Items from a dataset
------------
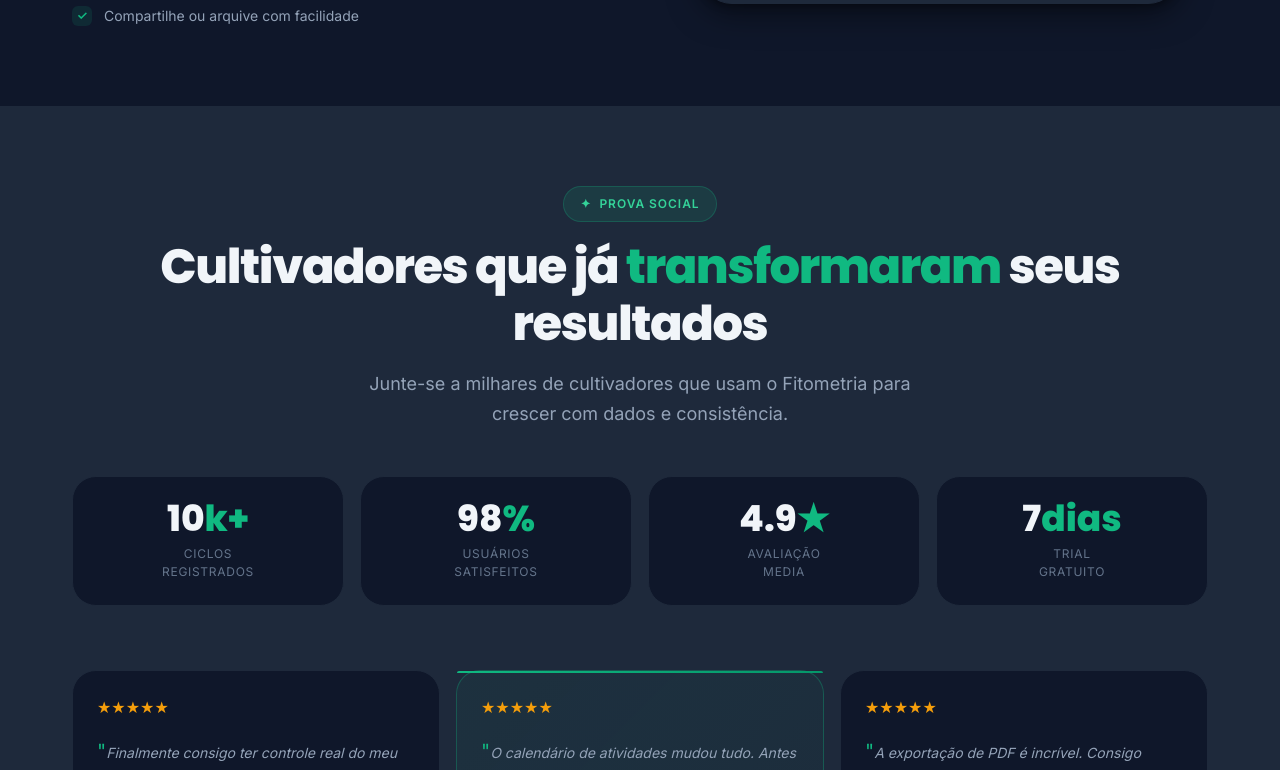
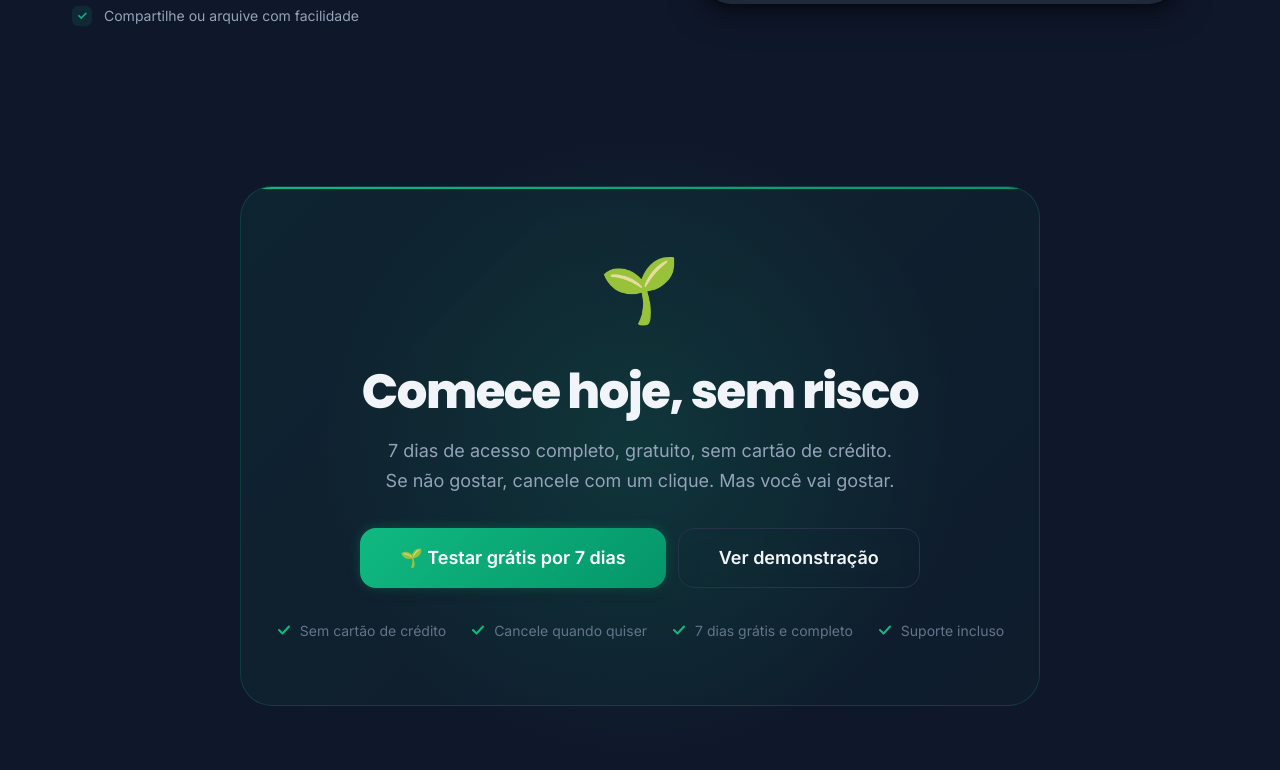
Before and after one commit to andrehoffmannbr/Fitometria, a React (Vite) app: page / in a window 1280 px wide. Shown: the part 4970-5740 px from the top of the page. Built offline with nearby package versions, Linux system fonts and the light colour scheme.

Commit message:
feat: remove seção de prova social e depoimentos
Co-Authored-By: Claude Opus 4.6 <noreply@anthropic.com>

```diff
--- a/src/App.jsx
+++ b/src/App.jsx
@@ -13,7 +13,6 @@ import Hero         from './components/Hero/Hero';
 import Benefits     from './components/Benefits/Benefits';
 import HowItWorks   from './components/HowItWorks/HowItWorks';
 import Features     from './components/Features/Features';
-import SocialProof  from './components/SocialProof/SocialProof';
 import FinalCTA     from './components/FinalCTA/FinalCTA';
 import FAQ          from './components/FAQ/FAQ';
 import Footer       from './components/Footer/Footer';
@@ -60,9 +59,6 @@ function App() {
         {/* 4. Features — detalhes das funcionalidades */}
         <Features />
 
-        {/* 5. Prova Social — depoimentos e indicadores */}
-        <SocialProof />
-
         {/* 6. CTA Final — conversão */}
         <FinalCTA />
 
```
------------
Task objective: The answer should be an exact restatement of every entry, with the pictures omitted.

Result:
Before and after one commit to andrehoffmannbr/Fitometria, a React (Vite) app: page / in a window 1280 px wide. Shown: the part 4970-5740 px from the top of the page. Built offline with nearby package versions, Linux system fonts and the light colour scheme.

Commit message:
feat: remove seção de prova social e depoimentos
Co-Authored-By: Claude Opus 4.6 <noreply@anthropic.com>

```diff
--- a/src/App.jsx
+++ b/src/App.jsx
@@ -13,7 +13,6 @@ import Hero         from './components/Hero/Hero';
 import Benefits     from './components/Benefits/Benefits';
 import HowItWorks   from './components/HowItWorks/HowItWorks';
 import Features     from './components/Features/Features';
-import SocialProof  from './components/SocialProof/SocialProof';
 import FinalCTA     from './components/FinalCTA/FinalCTA';
 import FAQ          from './components/FAQ/FAQ';
 import Footer       from './components/Footer/Footer';
@@ -60,9 +59,6 @@ function App() {
         {/* 4. Features — detalhes das funcionalidades */}
         <Features />
 
-        {/* 5. Prova Social — depoimentos e indicadores */}
-        <SocialProof />
-
         {/* 6. CTA Final — conversão */}
         <FinalCTA />
 
```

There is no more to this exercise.